(CNN)A friend of mine -- let's call him Pete -- works in the City of London. Has done for the best part of the last 20 years. He's done alright too. He has two homes, one in France, one in London, though for tax purposes he's based in the Channel Islands.

He has all the things most people would ever desire. He never asks how much things cost. He shops for stuff the day before the sales start. I'm not joking. He did that in December.
    James Wallman
    He has a collection of tasteless designer trainers made from exotic animal skins and with lots of shiny bits that cost from £300 per pair upwards. He buys paintings in the Royal Academy's Summer Exhibition. I don't mean the small affordable pieces.
    But Pete doesn't feel rich. He's not satisfied at all. He was telling me recently about the time he'd dropped his son off at another banker's Notting Hill home for a birthday party.
    "So I went downstairs to the nanny's entrance," he said, "and right there on the wall, next to where the kids were hanging up their coats, were two Andy Warhols!"
    This display of a 20th century icon's prints were proof that these people had made it. And just like that, his collection of Royal Academy original paintings seemed shabby.
    For a while I thought of this as the "Parable of the City," but I've come to realize it's true for all of us. It's the story of our materialistic consumer society. Just as the have-nots aspire to catch up with the haves, so the haves look up to the have-yachts. It doesn't matter who you are, you still want to catch up with, keep up with, and get ahead of the Joneses.
    It's funny how people think of this idea as bad today. But keeping up is perfectly natural. All animals, including humans, like to establish their status in the social hierarchy.
    To let others know their place in the pecking order, birds of paradise show off their day-glow tail feathers. Lions shake their thick, dark manes. Howler monkeys howl. And in our materialistic consumer society, the best way to keep up has traditionally been through the ritual display of the stuff we own, like designer watches, handbags, shoes, and Andy Warhol originals.
    This is both good and bad. Good, in that our materialistic system has leveraged this inbuilt desire to keep up to create the most incredible increase in standards of living in human history.
    But also bad, because in today's meritocratic society having stuff signifies success and, equally, not having stuff says failure.

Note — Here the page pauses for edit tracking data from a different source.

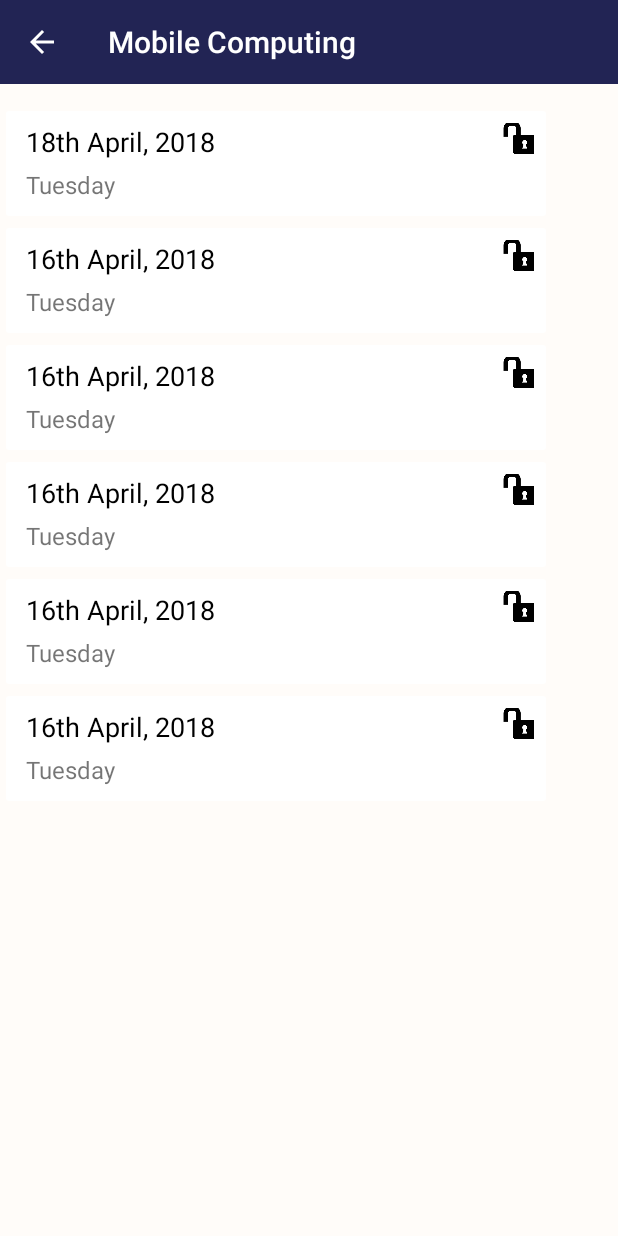
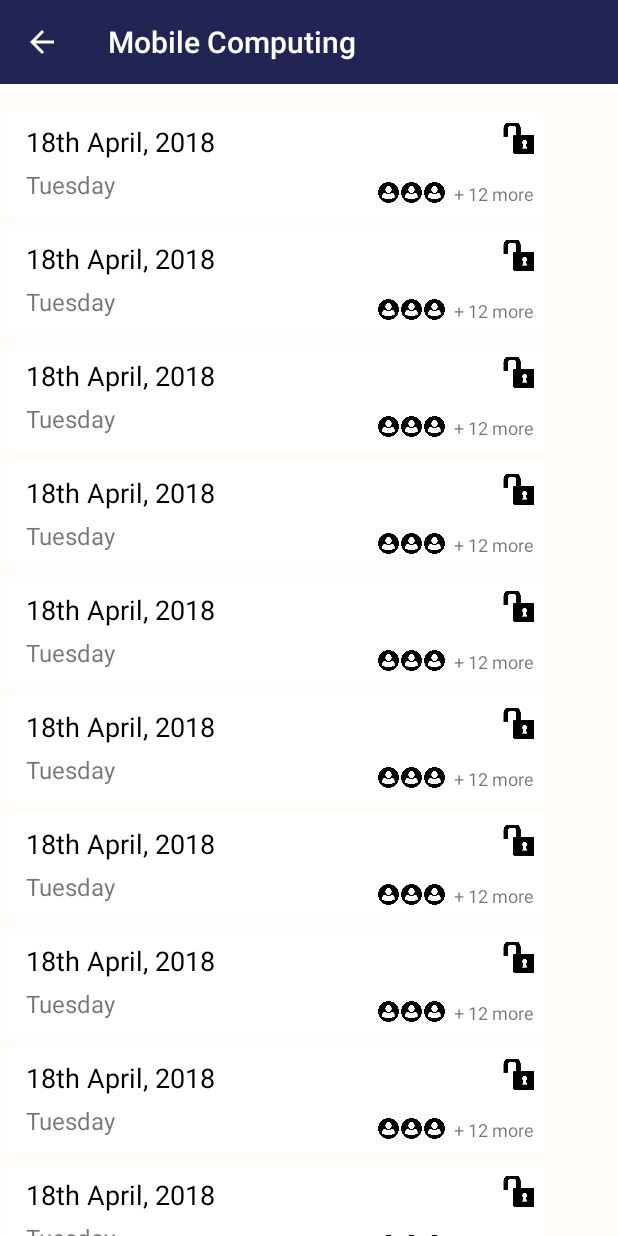
Before and after one commit to kunal15145/InstaNotes, an Android app: the AllDates screen opened directly, with no data from a screen before it, on a phone screen of 412 x 824 dp. Run offline under Robolectric (Android 15) with nearby library versions, the phone set to English and light mode, and no system bars.

Commit message:
AllDates added

```diff
--- a/app/src/main/java/mcproject/instanotesv1/AllDates.java
+++ b/app/src/main/java/mcproject/instanotesv1/AllDates.java
@@ -35,23 +35,46 @@ public class AllDates extends AppCompatActivity {
 
         // Hard coded Transactions for now
         datesList.add(
-                new Dates("18th April, 2018","Tuesday",R.drawable.unlock)
+                new Dates("18th April, 2018","+2 more","Tuesday",R.drawable.unlock,R.drawable.person_photo,R.drawable.person_photo,R.drawable.person_photo)
         );
         datesList.add(
-                new Dates("16th April, 2018","Tuesday",R.drawable.unlock)
+                new Dates("18th April, 2018","+2 more","Tuesday",R.drawable.unlock,R.drawable.person_photo,R.drawable.person_photo,R.drawable.person_photo)
         );
         datesList.add(
-                new Dates("16th April, 2018","Tuesday",R.drawable.unlock)
+                new Dates("18th April, 2018","+2 more","Tuesday",R.drawable.unlock,R.drawable.person_photo,R.drawable.person_photo,R.drawable.person_photo)
         );
         datesList.add(
-                new Dates("16th April, 2018","Tuesday",R.drawable.unlock)
+                new Dates("18th April, 2018","+2 more","Tuesday",R.drawable.unlock,R.drawable.person_photo,R.drawable.person_photo,R.drawable.person_photo)
+        );datesList.add(
+                new Dates("18th April, 2018","+2 more","Tuesday",R.drawable.unlock,R.drawable.person_photo,R.drawable.person_photo,R.drawable.person_photo)
         );
         datesList.add(
-                new Dates("16th April, 2018","Tuesday",R.drawable.unlock)
+                new Dates("18th April, 2018","+2 more","Tuesday",R.drawable.unlock,R.drawable.person_photo,R.drawable.person_photo,R.drawable.person_photo)
         );
         datesList.add(
-                new Dates("16th April, 2018","Tuesday",R.drawable.unlock)
+                new Dates("18th April, 2018","+2 more","Tuesday",R.drawable.unlock,R.drawable.person_photo,R.drawable.person_photo,R.drawable.person_photo)
         );
+        datesList.add(
+                new Dates("18th April, 2018","+2 more","Tuesday",R.drawable.unlock,R.drawable.person_photo,R.drawable.person_photo,R.drawable.person_photo)
+        );
+        datesList.add(
+                new Dates("18th April, 2018","+2 more","Tuesday",R.drawable.unlock,R.drawable.person_photo,R.drawable.person_photo,R.drawable.person_photo)
+        );datesList.add(
+                new Dates("18th April, 2018","+2 more","Tuesday",R.drawable.unlock,R.drawable.person_photo,R.drawable.person_photo,R.drawable.person_photo)
+        );
+        datesList.add(
+                new Dates("18th April, 2018","+2 more","Tuesday",R.drawable.unlock,R.drawable.person_photo,R.drawable.person_photo,R.drawable.person_photo)
+        );
+        datesList.add(
+                new Dates("18th April, 2018","+2 more","Tuesday",R.drawable.unlock,R.drawable.person_photo,R.drawable.person_photo,R.drawable.person_photo)
+        );
+        datesList.add(
+                new Dates("18th April, 2018","+2 more","Tuesday",R.drawable.unlock,R.drawable.person_photo,R.drawable.person_photo,R.drawable.person_photo)
+        );
+
+
+
+
 
         adapter2 = new DatesAdapter(this, datesList);
 
--- a/app/src/main/java/mcproject/instanotesv1/Dates.java
+++ b/app/src/main/java/mcproject/instanotesv1/Dates.java
@@ -5,17 +5,37 @@ package mcproject.instanotesv1;
  */
 
 public class Dates {
-    private String title;
+    private String title,dateperson;
+
     private String shortdesc;
-    private int image;
+    private int image,datep1,datep2,datep3;
 
-    //Default Constructor
-    public Dates(String title, String shortdesc, int image) {
+    public Dates(String title, String dateperson, String shortdesc, int image, int datep1, int datep2, int datep3) {
         this.title = title;
+        this.dateperson = dateperson;
         this.shortdesc = shortdesc;
         this.image = image;
+        this.datep1 = datep1;
+        this.datep2 = datep2;
+        this.datep3 = datep3;
     }
-    // Getter functions
+
+    public String getDateperson() {
+        return dateperson;
+    }
+
+    public int getDatep1() {
+        return datep1;
+    }
+
+    public int getDatep2() {
+        return datep2;
+    }
+
+    public int getDatep3() {
+        return datep3;
+    }
+// Getter functions
 
     public String getTitle() {
         return title;
--- a/app/src/main/java/mcproject/instanotesv1/DatesAdapter.java
+++ b/app/src/main/java/mcproject/instanotesv1/DatesAdapter.java
@@ -39,6 +39,10 @@ public class DatesAdapter extends RecyclerView.Adapter<DatesAdapter.DatesViewHol
         holder.textViewTitle.setText(dates.getTitle());
         holder.textViewDesc.setText(dates.getShortdesc());
         holder.imageView.setImageDrawable(ctx.getResources().getDrawable(dates.getImage()));
+        holder.datep1.setImageDrawable(ctx.getResources().getDrawable(dates.getDatep1()));
+        holder.datep2.setImageDrawable(ctx.getResources().getDrawable(dates.getDatep2()));
+        holder.datep3.setImageDrawable(ctx.getResources().getDrawable(dates.getDatep3()));
+
     }
 
 
@@ -50,15 +54,21 @@ public class DatesAdapter extends RecyclerView.Adapter<DatesAdapter.DatesViewHol
 
 
     class DatesViewHolder extends RecyclerView.ViewHolder{
-        ImageView imageView;
-        TextView textViewTitle,textViewDesc;
+        ImageView imageView,datep1,datep2,datep3;
+        TextView textViewTitle,textViewDesc,dateperson;
 
         public DatesViewHolder(View itemView) {
             super(itemView);
 
             imageView=itemView.findViewById(R.id.datesimg);
+            datep1=itemView.findViewById(R.id.datep1);
+            datep2=itemView.findViewById(R.id.datep2);
+            datep3=itemView.findViewById(R.id.datep3);
+            dateperson=itemView.findViewById(R.id.dateperson);
             textViewTitle=itemView.findViewById(R.id.datestitle);
             textViewDesc=itemView.findViewById(R.id.datesdesc);
+
+
 
 
         }
--- a/app/src/main/res/layout/dates_list.xml
+++ b/app/src/main/res/layout/dates_list.xml
@@ -59,6 +59,40 @@
                 android:textAppearance="@style/Base.TextAppearance.AppCompat.Small"
                 android:textSize="16sp" />
 
+            <ImageView
+                android:layout_width="15dp"
+                android:layout_height="15dp"
+                android:layout_alignBottom="@+id/datesdesc"
+                android:layout_toLeftOf="@+id/dateperson"
+                android:src="@drawable/person_photo"
+                android:id="@+id/datep1" />
+
+            <ImageView
+                android:id="@+id/datep2"
+                android:layout_width="15dp"
+                android:layout_height="15dp"
+                android:layout_alignParentBottom="true"
+                android:layout_toLeftOf="@+id/datep3"
+                android:src="@drawable/person_photo" />
+
+            <ImageView
+                android:id="@+id/datep3"
+                android:layout_width="15dp"
+                android:layout_height="15dp"
+                android:layout_alignParentBottom="true"
+                android:layout_toLeftOf="@+id/datep1"
+                android:src="@drawable/person_photo" />
+
+            <TextView
+                android:id="@+id/dateperson"
+                android:layout_width="wrap_content"
+                android:layout_marginRight="5dp"
+                android:layout_marginLeft="5dp"
+                android:layout_height="wrap_content"
+                android:layout_alignEnd="@+id/datesimg"
+                android:layout_alignTop="@+id/datep1"
+                android:textSize="12sp"
+                android:text="+ 12 more" />
 
 
         </RelativeLayout>
```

As a result, we are not only smugly or painfully aware of who is above or below us, but also that we can clamber up or slip down the rankings at any moment. It is like living in an immense, stomach-churning session of Snakes and Ladders, where the game never stops and where everybody is a competitor.
    To play this paranoia-inducing game -- and it is a game we all play -- millions of us spend too much time worrying about our place in the pecking order, and scheming to get up the ladders and avoid the snakes. The result is millions of us left wanting, even though we have pretty much all we desire.
    There is a way to solve this, to step out of the game a little, if you like. It is very simple and it requires only one very small change in your behavior: spend ever less of your time and money on material goods, and ever more on experiences instead.
    Do this and you will be happier for all sorts of reasons. One of those is at the heart of the "Parable of the City." Material goods are easier to compare than experiences, which means you are more likely to be aware of their status value, how far forward they take you on the social Snakes and Ladders board, or how far back they make you slide. And while experiences are comparable -- your holiday in Mauritius versus my camping holiday in Wales, for instance -- it is a fuzzier comparison, and that takes our focus away from status.
    Besides, your holiday may have cost more, and been more fabulous in all sorts of ways, but did you have a better time? And is chilled Champagne at an Indian Ocean beach bar better than a warm beer in a pub on the Gower Peninsula?
    So don't bother with trying to fulfill all your material desires. They will only leave you wanting. Instead, shift what you desire from things to experiences. You'll have a better, more fun way to shake your tail feathers, and you'll be happier.